CHICAGO - I believe he can fly. Maybe even touch the sky.
But with basketball evolving in a way where outside shooting has become the fulcrum of a vastly evolving game, can Kobe Paras consistently make jumpers and thrive in distant shores?
Even though he shot just 34 percent from the field in Season 83 of the UAAP as reported by SPIN.ph colleague Randolph Leongson, I am confident of this answer.
Yes, Kobe can.
I'm biased and I like the kid. I also have a vulnerability for comeback stories.
So, hell yeah, I'm excited that Benjie's other famous son has joined East West Private in an attempt to secure international opportunities.
It's no secret that EWP took more hits than Taylor Swift following Kai Sotto's pullout from's Ignite G League team. But the management firm is still a gold star organization that will provide the trampoline for Paras to leap internationally.
It's not automatic, though.
EWP can only lay down the structure - shooting coaches, personal trainers, nutritionists, etc. Most of the grunt work will be all Kobe's.
And there will be plenty to unpack.
The scouting reports of ESPN's Mike Schmitz are revered like a bible among draft prospects and NBA executives. Here's what he said when Paras emerged from Cathedral High class of 2016.
"Excellent physical profile, 6-foot-7, with a strong frame and long arms. Bouncy athlete. Can play above the rim with ease."
AS FOR WEAKNESSES, A FEW WERE POINTED OUT, WITH EMPHASIS ON POINTED.
"Average passer who has room to improve. Almost always looking to score. Loves to isolate and force up off balance jumpers. Tunnel vision while he's on the move. Throws up wild lay-ups," Schmitz said.
"Has some edge to him but not always in a positive way. Talks a lot of trash. Comfortable but not an advanced ball handler. Needs to improve his footwork off the bounce," Schmitz added.
This schathing report was penned five years ago and there is a reasonable expectation that Kobe, now 23, has matured both as a player and a person.
But has he really?
My reporter friend Snow Badua is not quite ready to jump on the second overseas go-round of Paras ' bandwagon.
"It remains to be seen. He needs to step up his game."
Snow is cut from the same cloth as myself. Stubborn. Old-school. Impossible to please.
Leongson also comes from a place of authority and he thinks otherwise.
"I can say that the U.P stint really helped Kobe mature, not just as a player but as a person. He has learned to be more comfortable in his own skin while dealing with the pressure that come from being one, if not the best player in such a talented team."
It is a notion embraced by John Bryan Ulanday, who covers the UAAP for The Philippine Star.
Citing feats that include leading the Fighting Maroons to a second seed and joining the Mythical Team, Ulanday believes Kobe has improved immensely.
"It also helped that he is at home.
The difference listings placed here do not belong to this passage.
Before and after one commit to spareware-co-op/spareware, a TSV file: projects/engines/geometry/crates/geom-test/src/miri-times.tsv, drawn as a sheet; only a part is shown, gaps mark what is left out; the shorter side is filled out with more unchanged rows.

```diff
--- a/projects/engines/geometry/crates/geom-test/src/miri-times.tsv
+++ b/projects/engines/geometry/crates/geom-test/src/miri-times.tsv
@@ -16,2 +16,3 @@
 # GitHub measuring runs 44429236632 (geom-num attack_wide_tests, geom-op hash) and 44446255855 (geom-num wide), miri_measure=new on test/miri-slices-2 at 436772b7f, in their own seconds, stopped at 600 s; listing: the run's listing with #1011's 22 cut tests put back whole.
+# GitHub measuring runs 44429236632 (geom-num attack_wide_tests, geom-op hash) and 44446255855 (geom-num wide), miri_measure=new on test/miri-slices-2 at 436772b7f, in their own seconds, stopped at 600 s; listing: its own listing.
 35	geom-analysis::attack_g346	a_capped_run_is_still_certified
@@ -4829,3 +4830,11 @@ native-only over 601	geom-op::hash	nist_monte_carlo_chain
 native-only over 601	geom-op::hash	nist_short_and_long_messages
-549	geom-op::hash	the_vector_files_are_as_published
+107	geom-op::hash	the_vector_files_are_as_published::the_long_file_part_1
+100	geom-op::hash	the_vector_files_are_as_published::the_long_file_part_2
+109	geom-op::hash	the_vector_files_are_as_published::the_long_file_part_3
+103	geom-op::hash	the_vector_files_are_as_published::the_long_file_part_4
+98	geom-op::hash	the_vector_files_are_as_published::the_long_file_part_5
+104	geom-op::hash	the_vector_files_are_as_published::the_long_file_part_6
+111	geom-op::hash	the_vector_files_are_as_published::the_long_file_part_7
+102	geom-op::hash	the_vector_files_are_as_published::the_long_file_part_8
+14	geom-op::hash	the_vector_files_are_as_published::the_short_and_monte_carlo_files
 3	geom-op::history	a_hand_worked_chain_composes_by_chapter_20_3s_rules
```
Playing for UP with a passionate crowd," Ulanday concluded while adding that "under EWP with top-notch US competition and exposure, he is about to get even better."
When I spoke to Kobe a few years ago, my interview was repeatedly interrupted by a handler who seemed more interested with a clothing line and a potential music career for drop-dead handsome Paras.
This time, under the soaring wings of EWP, I pray the focus will be solely on basketball.
If Kobe does that, the possibilities are endless.